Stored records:
•••••

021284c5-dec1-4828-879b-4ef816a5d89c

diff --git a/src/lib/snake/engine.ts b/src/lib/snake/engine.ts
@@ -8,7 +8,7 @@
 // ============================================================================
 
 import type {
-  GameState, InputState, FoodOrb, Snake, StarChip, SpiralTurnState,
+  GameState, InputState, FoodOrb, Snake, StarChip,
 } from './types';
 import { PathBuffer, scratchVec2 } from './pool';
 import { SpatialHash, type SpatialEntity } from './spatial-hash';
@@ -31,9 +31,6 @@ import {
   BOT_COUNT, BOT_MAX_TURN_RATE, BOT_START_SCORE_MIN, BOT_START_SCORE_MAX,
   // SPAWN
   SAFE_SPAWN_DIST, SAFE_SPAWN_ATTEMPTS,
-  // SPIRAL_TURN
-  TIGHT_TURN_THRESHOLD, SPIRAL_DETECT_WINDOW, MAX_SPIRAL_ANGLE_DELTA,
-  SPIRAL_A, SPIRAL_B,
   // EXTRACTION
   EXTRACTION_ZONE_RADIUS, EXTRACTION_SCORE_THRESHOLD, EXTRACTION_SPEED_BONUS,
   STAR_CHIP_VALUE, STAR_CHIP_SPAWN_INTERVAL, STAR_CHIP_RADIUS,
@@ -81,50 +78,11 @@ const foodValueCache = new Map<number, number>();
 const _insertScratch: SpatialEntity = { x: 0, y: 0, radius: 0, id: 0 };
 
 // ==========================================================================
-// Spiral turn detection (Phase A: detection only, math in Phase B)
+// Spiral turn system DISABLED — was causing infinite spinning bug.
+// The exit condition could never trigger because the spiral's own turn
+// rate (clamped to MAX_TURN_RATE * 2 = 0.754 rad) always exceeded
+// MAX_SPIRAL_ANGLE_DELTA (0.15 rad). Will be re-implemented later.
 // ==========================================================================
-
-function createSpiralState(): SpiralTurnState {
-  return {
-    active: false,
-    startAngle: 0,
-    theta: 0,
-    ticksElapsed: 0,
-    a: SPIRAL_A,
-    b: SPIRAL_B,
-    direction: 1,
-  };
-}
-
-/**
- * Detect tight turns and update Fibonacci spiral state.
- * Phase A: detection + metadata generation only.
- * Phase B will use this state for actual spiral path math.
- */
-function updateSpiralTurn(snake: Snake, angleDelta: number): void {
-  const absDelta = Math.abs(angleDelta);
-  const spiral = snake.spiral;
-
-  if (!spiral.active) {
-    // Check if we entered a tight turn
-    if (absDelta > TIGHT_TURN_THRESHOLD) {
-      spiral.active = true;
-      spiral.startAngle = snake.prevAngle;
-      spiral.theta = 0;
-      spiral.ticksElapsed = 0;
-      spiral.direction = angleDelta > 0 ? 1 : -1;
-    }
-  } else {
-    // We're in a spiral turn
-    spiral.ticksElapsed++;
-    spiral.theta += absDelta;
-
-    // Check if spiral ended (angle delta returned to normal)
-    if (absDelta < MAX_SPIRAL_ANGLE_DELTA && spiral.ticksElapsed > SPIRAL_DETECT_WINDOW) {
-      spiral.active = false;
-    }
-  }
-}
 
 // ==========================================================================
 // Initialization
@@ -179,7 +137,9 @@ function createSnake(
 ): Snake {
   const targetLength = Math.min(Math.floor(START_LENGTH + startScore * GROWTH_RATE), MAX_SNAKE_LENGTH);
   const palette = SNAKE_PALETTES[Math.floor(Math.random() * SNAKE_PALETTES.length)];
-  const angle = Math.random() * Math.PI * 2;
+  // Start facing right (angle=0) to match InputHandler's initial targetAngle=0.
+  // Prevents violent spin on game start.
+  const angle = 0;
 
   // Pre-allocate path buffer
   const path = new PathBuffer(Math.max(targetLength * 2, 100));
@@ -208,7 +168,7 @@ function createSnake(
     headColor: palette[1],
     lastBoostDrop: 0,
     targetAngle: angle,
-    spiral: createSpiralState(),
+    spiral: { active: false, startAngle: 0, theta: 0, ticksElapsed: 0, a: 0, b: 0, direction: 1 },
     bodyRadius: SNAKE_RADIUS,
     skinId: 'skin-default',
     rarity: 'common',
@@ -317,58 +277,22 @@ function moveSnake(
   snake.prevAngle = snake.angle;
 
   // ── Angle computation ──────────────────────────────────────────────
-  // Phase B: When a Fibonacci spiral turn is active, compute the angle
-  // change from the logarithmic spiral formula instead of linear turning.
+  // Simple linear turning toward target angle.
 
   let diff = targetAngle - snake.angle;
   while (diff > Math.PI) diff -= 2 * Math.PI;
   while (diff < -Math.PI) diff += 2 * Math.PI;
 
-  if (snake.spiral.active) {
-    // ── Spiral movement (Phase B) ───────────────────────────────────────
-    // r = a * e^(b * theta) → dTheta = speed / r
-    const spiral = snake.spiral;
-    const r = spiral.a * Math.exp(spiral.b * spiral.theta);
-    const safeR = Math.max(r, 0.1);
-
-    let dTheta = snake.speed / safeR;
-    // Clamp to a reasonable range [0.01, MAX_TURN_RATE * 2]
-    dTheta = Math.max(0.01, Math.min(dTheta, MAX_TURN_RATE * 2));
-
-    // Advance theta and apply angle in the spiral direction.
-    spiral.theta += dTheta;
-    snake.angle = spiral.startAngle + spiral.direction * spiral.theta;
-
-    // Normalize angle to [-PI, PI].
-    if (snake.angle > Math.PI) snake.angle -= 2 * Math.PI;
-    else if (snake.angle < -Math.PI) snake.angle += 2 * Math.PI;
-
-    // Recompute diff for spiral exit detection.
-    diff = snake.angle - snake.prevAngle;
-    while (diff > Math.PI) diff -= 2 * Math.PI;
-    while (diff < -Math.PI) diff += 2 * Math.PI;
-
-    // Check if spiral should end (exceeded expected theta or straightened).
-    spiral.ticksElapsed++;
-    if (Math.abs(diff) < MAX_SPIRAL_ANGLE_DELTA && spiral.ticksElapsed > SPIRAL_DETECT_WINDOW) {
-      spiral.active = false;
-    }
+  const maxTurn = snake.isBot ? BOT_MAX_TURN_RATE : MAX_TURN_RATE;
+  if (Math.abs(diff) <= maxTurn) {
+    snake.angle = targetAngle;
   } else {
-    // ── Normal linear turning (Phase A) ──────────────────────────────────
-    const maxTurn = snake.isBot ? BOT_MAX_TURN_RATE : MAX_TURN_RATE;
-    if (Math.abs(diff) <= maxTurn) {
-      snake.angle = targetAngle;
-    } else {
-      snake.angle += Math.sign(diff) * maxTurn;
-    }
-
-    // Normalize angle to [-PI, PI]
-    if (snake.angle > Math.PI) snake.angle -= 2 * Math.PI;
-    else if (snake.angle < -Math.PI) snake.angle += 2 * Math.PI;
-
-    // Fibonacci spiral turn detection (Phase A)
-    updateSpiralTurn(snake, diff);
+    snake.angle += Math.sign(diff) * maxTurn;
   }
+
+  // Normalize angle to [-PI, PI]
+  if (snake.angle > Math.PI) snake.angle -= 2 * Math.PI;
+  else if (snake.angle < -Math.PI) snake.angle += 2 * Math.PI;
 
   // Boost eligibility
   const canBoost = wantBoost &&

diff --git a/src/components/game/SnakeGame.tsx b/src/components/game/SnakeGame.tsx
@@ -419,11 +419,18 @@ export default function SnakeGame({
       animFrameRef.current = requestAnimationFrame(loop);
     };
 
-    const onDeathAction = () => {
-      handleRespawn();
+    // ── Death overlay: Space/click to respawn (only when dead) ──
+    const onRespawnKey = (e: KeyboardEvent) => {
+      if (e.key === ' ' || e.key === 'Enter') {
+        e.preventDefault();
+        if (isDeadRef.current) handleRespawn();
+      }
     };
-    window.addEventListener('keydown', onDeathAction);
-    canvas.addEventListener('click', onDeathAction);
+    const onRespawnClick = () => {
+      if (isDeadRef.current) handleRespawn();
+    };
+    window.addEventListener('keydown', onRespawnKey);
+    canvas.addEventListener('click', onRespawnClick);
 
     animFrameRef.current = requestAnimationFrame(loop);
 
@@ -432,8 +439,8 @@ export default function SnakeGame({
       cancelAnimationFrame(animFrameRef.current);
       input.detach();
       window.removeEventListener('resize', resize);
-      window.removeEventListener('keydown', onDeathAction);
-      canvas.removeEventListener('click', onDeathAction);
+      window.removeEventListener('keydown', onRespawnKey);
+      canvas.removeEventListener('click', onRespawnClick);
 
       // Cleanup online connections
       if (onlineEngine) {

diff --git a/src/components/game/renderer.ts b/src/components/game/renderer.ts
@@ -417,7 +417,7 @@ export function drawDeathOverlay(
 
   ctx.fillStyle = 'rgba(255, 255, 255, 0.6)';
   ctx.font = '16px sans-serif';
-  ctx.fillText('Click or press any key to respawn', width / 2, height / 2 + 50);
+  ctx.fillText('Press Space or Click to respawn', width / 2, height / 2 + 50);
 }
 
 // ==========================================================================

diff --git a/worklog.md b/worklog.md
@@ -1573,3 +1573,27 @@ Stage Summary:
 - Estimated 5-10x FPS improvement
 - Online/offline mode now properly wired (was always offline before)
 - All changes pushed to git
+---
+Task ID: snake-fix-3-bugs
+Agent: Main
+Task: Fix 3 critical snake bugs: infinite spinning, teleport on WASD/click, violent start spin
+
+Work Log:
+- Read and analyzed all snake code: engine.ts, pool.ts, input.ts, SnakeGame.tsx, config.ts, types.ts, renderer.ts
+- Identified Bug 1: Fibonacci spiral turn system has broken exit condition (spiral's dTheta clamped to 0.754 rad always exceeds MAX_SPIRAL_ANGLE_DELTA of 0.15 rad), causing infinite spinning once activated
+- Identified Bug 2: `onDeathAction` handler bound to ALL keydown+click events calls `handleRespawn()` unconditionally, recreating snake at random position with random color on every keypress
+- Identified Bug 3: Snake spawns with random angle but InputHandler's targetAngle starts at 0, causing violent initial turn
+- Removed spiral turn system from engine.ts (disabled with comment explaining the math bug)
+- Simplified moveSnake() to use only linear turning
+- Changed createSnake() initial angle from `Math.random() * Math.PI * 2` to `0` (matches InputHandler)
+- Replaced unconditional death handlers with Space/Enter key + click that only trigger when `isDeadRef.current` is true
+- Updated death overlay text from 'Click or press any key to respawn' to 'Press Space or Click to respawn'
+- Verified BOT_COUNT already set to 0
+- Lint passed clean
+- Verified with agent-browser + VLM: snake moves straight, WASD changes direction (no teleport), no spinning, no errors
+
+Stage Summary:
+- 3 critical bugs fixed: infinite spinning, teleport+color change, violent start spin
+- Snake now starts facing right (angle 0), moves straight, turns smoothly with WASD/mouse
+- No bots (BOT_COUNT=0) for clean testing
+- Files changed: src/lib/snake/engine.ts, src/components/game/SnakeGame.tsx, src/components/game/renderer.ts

•••••

For each line in the records that holds "onRespawnKey", show that line as it stands.

+    const onRespawnKey = (e: KeyboardEvent) => {
+    window.addEventListener('keydown', onRespawnKey);
+      window.removeEventListener('keydown', onRespawnKey);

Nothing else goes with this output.